Location: Arthropod-borne Animal Diseases Research

Title: Culicoides sonorensis (Diptera: Ceratopogonidae) is not a competent vector of Cache Valley virus (family Bunyaviridae, genus Orthobunyavirus)

item Reeves, Will
item Miller, Myrna

Submitted to: Archives of Virology
Publication Type: Peer Reviewed Journal
Publication Acceptance Date: 4/2/2013
Publication Date: 5/1/2013
Publication URL:
Citation: Reeves, W.K., Miller, M.M. 2013. Culicoides sonorensis (Diptera: Ceratopogonidae) is not a competent vector of Cache Valley virus (family Bunyaviridae, genus Orthobunyavirus). Archives of Virology. 158:2175-2177.

Interpretive Summary: The biting midge most associated with disease transmission in the United States (Culicoides sonorensis) was found not to be susceptible to Cache Valley virus. After being fed the virus, only some of the midges carried the virus and none had virus spread to the rest of the insect. This indicates the virus can survive in the midgut but cannot escape the midgut barrier (the insect stomach). Therefore this midge species is likely a very poor transmitter of the disease. The main disease transmitter is likely mosquitoes.

Technical Abstract: We investigated the susceptibility of Culicoides sonorensis to Cache Valley virus (CVV) (family Bunyaviridae, genus Orthobunyavirus) infection and the potential that it could be a vector or site of virus reassortment. CVV is native to the New World and causes disease in livestock. Infected blood meals were fed to both a competent vector, Anopheles quadrimaculatus, and Culicoides sonorensis.
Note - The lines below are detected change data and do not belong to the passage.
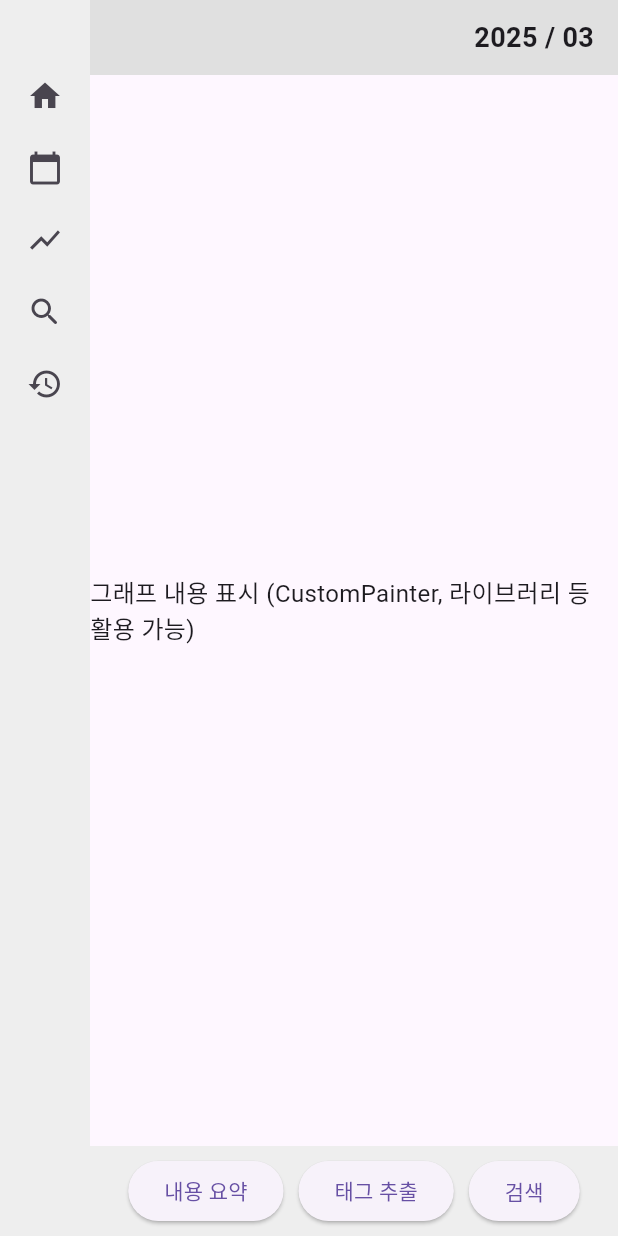
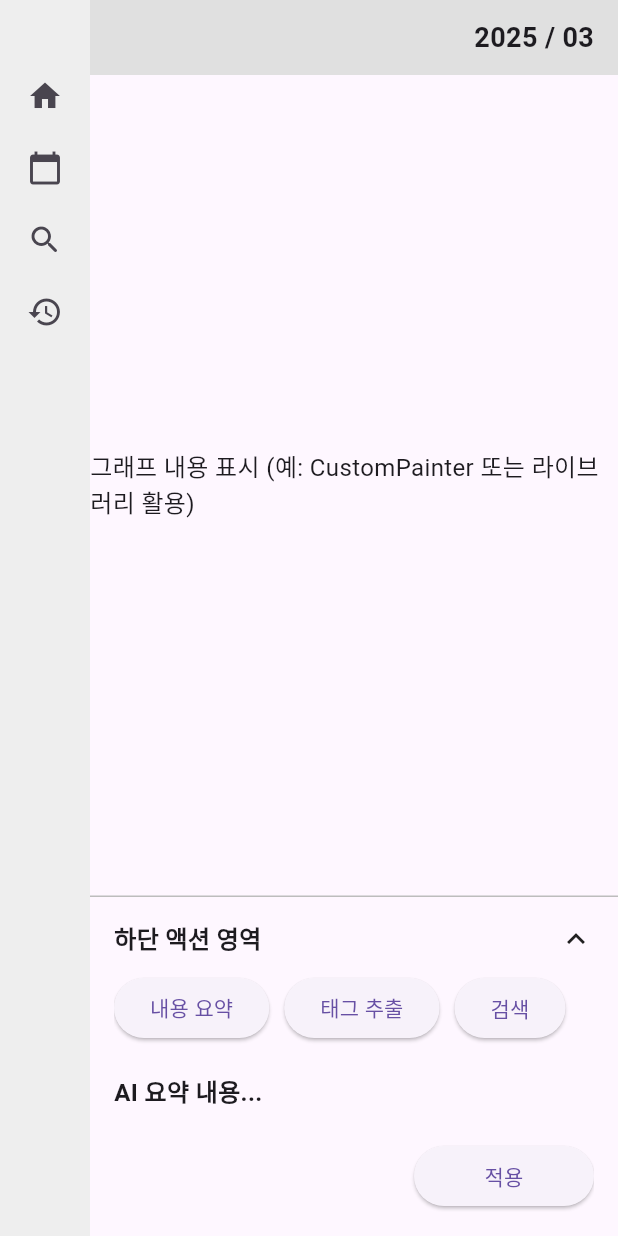
Before and after one commit to SeongBae-applepie/memodro, a Flutter app: the screen it shows after launch, after a tap on the "calendar today" icon, after a tap on the "show chart" icon, on a phone screen of 412 x 824 dp. Run offline on Flutter 3.47's test engine with Material 3 defaults, Android fonts, the phone set to English and light mode, and no system bars.

Commit message:
add bottom_bar

```diff
--- /dev/null
+++ b/lib/bottom_section.dart
@@ -0,0 +1,102 @@
+import 'package:flutter/material.dart';
+
+class CollapsibleBottomSection extends StatefulWidget {
+  const CollapsibleBottomSection({super.key});
+
+  @override
+  State<CollapsibleBottomSection> createState() =>
+      _CollapsibleBottomSectionState();
+}
+
+class _CollapsibleBottomSectionState extends State<CollapsibleBottomSection> {
+  bool _isExpanded = true;
+
+  void _toggleSection() {
+    setState(() {
+      _isExpanded = !_isExpanded;
+    });
+  }
+
+  @override
+  Widget build(BuildContext context) {
+    return Container(
+      decoration: BoxDecoration(
+        border: Border(top: BorderSide(color: Colors.grey.shade400)),
+      ),
+      padding: const EdgeInsets.all(16),
+      child: Column(
+        mainAxisSize: MainAxisSize.min,
+        crossAxisAlignment: CrossAxisAlignment.start,
+        children: [
+          // 헤더: 제목과 토글 아이콘
+          GestureDetector(
+            onTap: _toggleSection,
+            child: Row(
+              mainAxisAlignment: MainAxisAlignment.spaceBetween,
+              children: [
+                const Text(
+                  '하단 액션 영역',
+                  style: TextStyle(fontSize: 16, fontWeight: FontWeight.bold),
+                ),
+                Icon(
+                  _isExpanded
+                      ? Icons.keyboard_arrow_up
+                      : Icons.keyboard_arrow_down,
+                ),
+              ],
+            ),
+          ),
+          // 내용 영역: AnimatedCrossFade로 부드럽게 숨김/보임 전환
+          AnimatedCrossFade(
+            firstChild: Column(
+              crossAxisAlignment: CrossAxisAlignment.start,
+              children: [
+                const SizedBox(height: 10),
+                SingleChildScrollView(
+                  scrollDirection: Axis.horizontal,
+                  child: Row(
+                    children: [
+                      ElevatedButton(
+                        onPressed: () {},
+                        child: const Text('내용 요약'),
+                      ),
+                      const SizedBox(width: 10),
+                      ElevatedButton(
+                        onPressed: () {},
+                        child: const Text('태그 추출'),
+                      ),
+                      const SizedBox(width: 10),
+                      ElevatedButton(onPressed: () {}, child: const Text('검색')),
+                    ],
+                  ),
+                ),
+                const SizedBox(height: 20),
+                const Text(
+                  'AI 요약 내용...',
+                  style: TextStyle(fontSize: 16, fontWeight: FontWeight.bold),
+                ),
+                const SizedBox(height: 20),
+                Align(
+                  alignment: Alignment.bottomRight,
+                  child: ElevatedButton(
+                    style: ElevatedButton.styleFrom(
+                      minimumSize: const Size(120, 40),
+                    ),
+                    onPressed: () {},
+                    child: const Text('적용'),
+                  ),
+                ),
+              ],
+            ),
+            secondChild: Container(),
+            crossFadeState:
+                _isExpanded
+                    ? CrossFadeState.showFirst
+                    : CrossFadeState.showSecond,
+            duration: const Duration(milliseconds: 300),
+          ),
+        ],
+      ),
+    );
+  }
+}
--- a/lib/calendar_page.dart
+++ b/lib/calendar_page.dart
@@ -1,5 +1,6 @@
 import 'package:flutter/material.dart';
 import 'left_sidebar_layout.dart';
+import 'bottom_section.dart';
 
 class CalendarPage extends StatelessWidget {
   const CalendarPage({super.key});
@@ -7,11 +8,12 @@ class CalendarPage extends StatelessWidget {
   @override
   Widget build(BuildContext context) {
     return LeftSidebarLayout(
+      activePage: PageType.calendar,
       child: Column(
         children: [
           _buildTopBar(),
           Expanded(child: _buildCalendarView()),
-          _buildBottomArea(),
+          const CollapsibleBottomSection(),
         ],
       ),
     );
@@ -33,27 +35,9 @@ class CalendarPage extends StatelessWidget {
   Widget _buildCalendarView() {
     return Center(
       child: Text(
-        '달력 내용 표시 (Table, 라이브러리 등 활용 가능)',
+        '달력 내용 표시 (예: Table 또는 달력 라이브러리 활용)',
         style: const TextStyle(fontSize: 16),
       ),
     );
   }
-
-  Widget _buildBottomArea() {
-    return Container(
-      height: 60,
-      color: Colors.grey[200],
-      alignment: Alignment.center,
-      child: Row(
-        mainAxisAlignment: MainAxisAlignment.center,
-        children: [
-          ElevatedButton(onPressed: () {}, child: const Text('내용 요약')),
-          const SizedBox(width: 10),
-          ElevatedButton(onPressed: () {}, child: const Text('태그 추출')),
-          const SizedBox(width: 10),
-          ElevatedButton(onPressed: () {}, child: const Text('검색')),
-        ],
-      ),
-    );
-  }
 }
--- a/lib/graph_page.dart
+++ b/lib/graph_page.dart
@@ -1,5 +1,6 @@
 import 'package:flutter/material.dart';
 import 'left_sidebar_layout.dart';
+import 'bottom_section.dart';
 
 class GraphPage extends StatelessWidget {
   const GraphPage({super.key});
@@ -7,11 +8,12 @@ class GraphPage extends StatelessWidget {
   @override
   Widget build(BuildContext context) {
     return LeftSidebarLayout(
+      activePage: PageType.graph,
       child: Column(
         children: [
           _buildTopBar(),
           Expanded(child: _buildGraphArea()),
-          _buildBottomArea(),
+          const CollapsibleBottomSection(),
         ],
       ),
     );
@@ -33,27 +35,9 @@ class GraphPage extends StatelessWidget {
   Widget _buildGraphArea() {
     return Center(
       child: Text(
-        '그래프 내용 표시 (CustomPainter, 라이브러리 등 활용 가능)',
+        '그래프 내용 표시 (예: CustomPainter 또는 라이브러리 활용)',
         style: const TextStyle(fontSize: 16),
       ),
     );
   }
-
-  Widget _buildBottomArea() {
-    return Container(
-      height: 60,
-      color: Colors.grey[200],
-      alignment: Alignment.center,
-      child: Row(
-        mainAxisAlignment: MainAxisAlignment.center,
-        children: [
-          ElevatedButton(onPressed: () {}, child: const Text('내용 요약')),
-          const SizedBox(width: 10),
-          ElevatedButton(onPressed: () {}, child: const Text('태그 추출')),
-          const SizedBox(width: 10),
-          ElevatedButton(onPressed: () {}, child: const Text('검색')),
-        ],
-      ),
-    );
-  }
 }
--- a/lib/left_sidebar_layout.dart
+++ b/lib/left_sidebar_layout.dart
@@ -3,25 +3,28 @@ import 'meeting_screen.dart';
 import 'calendar_page.dart';
 import 'graph_page.dart';
 
-/// 좌측 사이드바만 공통으로 두고, 나머지는 각 페이지(child)가 담당하는 레이아웃
+/// 현재 활성 페이지를 나타내는 열거형
+enum PageType { home, calendar, graph }
+
+/// 좌측 사이드바만 공통으로 두고, 나머지 영역은 각 페이지(child)가 담당하는 레이아웃
 class LeftSidebarLayout extends StatelessWidget {
-  final Widget child; // 각 페이지에서 전달받을 메인 콘텐츠
+  final Widget child; // 각 페이지의 메인 콘텐츠
+  final PageType activePage; // 현재 활성화된 페이지
 
-  const LeftSidebarLayout({super.key, required this.child});
+  const LeftSidebarLayout({
+    super.key,
+    required this.child,
+    required this.activePage,
+  });
 
   @override
   Widget build(BuildContext context) {
     return Scaffold(
-      body: Row(
-        children: [
-          _buildSideBar(context), // 좌측 사이드바
-          Expanded(child: child), // 우측(메인 콘텐츠) -> 각 페이지마다 다름
-        ],
-      ),
+      body: Row(children: [_buildSideBar(context), Expanded(child: child)]),
     );
   }
 
-  // 좌측 사이드바
+  // 좌측 사이드바 (아이콘을 통해 페이지 전환, 현재 활성 페이지의 아이콘는 표시하지 않음)
   Widget _buildSideBar(BuildContext context) {
     return Container(
       width: 60,
@@ -29,7 +32,7 @@ class LeftSidebarLayout extends StatelessWidget {
       child: Column(
         children: [
           const SizedBox(height: 40),
-          // 홈(메인 화면) 이동
+          if (activePage != PageType.home)
             _sideBarIcon(
               Icons.home,
               () => Navigator.pushReplacement(
@@ -37,7 +40,7 @@ class LeftSidebarLayout extends StatelessWidget {
                 MaterialPageRoute(builder: (_) => const MeetingScreen()),
               ),
             ),
-          // 달력 페이지 이동
+          if (activePage != PageType.calendar)
             _sideBarIcon(
               Icons.calendar_today,
               () => Navigator.pushReplacement(
@@ -45,7 +48,7 @@ class LeftSidebarLayout extends StatelessWidget {
                 MaterialPageRoute(builder: (_) => const CalendarPage()),
               ),
             ),
-          // 그래프 페이지 이동
+          if (activePage != PageType.graph)
             _sideBarIcon(
               Icons.show_chart,
               () => Navigator.pushReplacement(
@@ -53,7 +56,6 @@ class LeftSidebarLayout extends StatelessWidget {
                 MaterialPageRoute(builder: (_) => const GraphPage()),
               ),
             ),
-          // 예시로 추가 아이콘들
           _sideBarIcon(Icons.search_rounded, () => print('검색')),
           _sideBarIcon(Icons.history, () => print('히스토리')),
         ],
@@ -61,7 +63,7 @@ class LeftSidebarLayout extends StatelessWidget {
     );
   }
 
-  // 사이드바 아이콘 버튼
+  // 개별 아이콘 버튼
   Widget _sideBarIcon(IconData icon, VoidCallback onPressed) {
     return IconButton(icon: Icon(icon), onPressed: onPressed);
   }
--- a/lib/main.dart
+++ b/lib/main.dart
@@ -11,7 +11,7 @@ class MyApp extends StatelessWidget {
   @override
   Widget build(BuildContext context) {
     return const MaterialApp(
-      home: MeetingScreen(), // 앱 실행 시 가장 먼저 표시할 화면
+      home: MeetingScreen(), // 앱 시작 시 홈 화면
       debugShowCheckedModeBanner: false,
     );
   }
--- a/lib/meeting_screen.dart
+++ b/lib/meeting_screen.dart
@@ -1,5 +1,6 @@
 import 'package:flutter/material.dart';
 import 'left_sidebar_layout.dart';
+import 'bottom_section.dart';
 
 class MeetingScreen extends StatelessWidget {
   const MeetingScreen({super.key});
@@ -7,10 +8,11 @@ class MeetingScreen extends StatelessWidget {
   @override
   Widget build(BuildContext context) {
     return LeftSidebarLayout(
+      activePage: PageType.home,
       child: Column(
         crossAxisAlignment: CrossAxisAlignment.start,
         children: [
-          // 상단 영역 (예: 제목 등)
+          // 상단 헤더 영역
           Container(
             height: 50,
             color: Colors.grey[300],
@@ -21,8 +23,7 @@ class MeetingScreen extends StatelessWidget {
               style: TextStyle(fontSize: 18, fontWeight: FontWeight.bold),
             ),
           ),
-
-          // 메인 콘텐츠
+          // 메인 콘텐츠 영역
           Expanded(
             child: Center(
               child: Text(
@@ -31,6 +32,8 @@ class MeetingScreen extends StatelessWidget {
               ),
             ),
           ),
+          // 하단 액션 영역 (CollapsibleBottomSection)
+          const CollapsibleBottomSection(),
         ],
       ),
     );
```
Lines whose indentation alone changed are shown as unchanged.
All Anopheles mosquitoes were infected as expected, but only 21 % of the C. sonorensis insects were susceptible to infection. These appeared to present a midgut barrier, because virus persisted but did not disseminate. This means Culicoides sonorensis is not likely to be a vector of CVV but could be involved in viral reassortment. Schmallenberg virus (SBV) (family Bunyaviridae, genus Orthobunyavirus) was recently discovered in Europe and probably is a novel virus resulting from a reassortment of two orthobunyaviruses, and an ongoing epizootic in cattle and small ruminants has caused significant economic damage.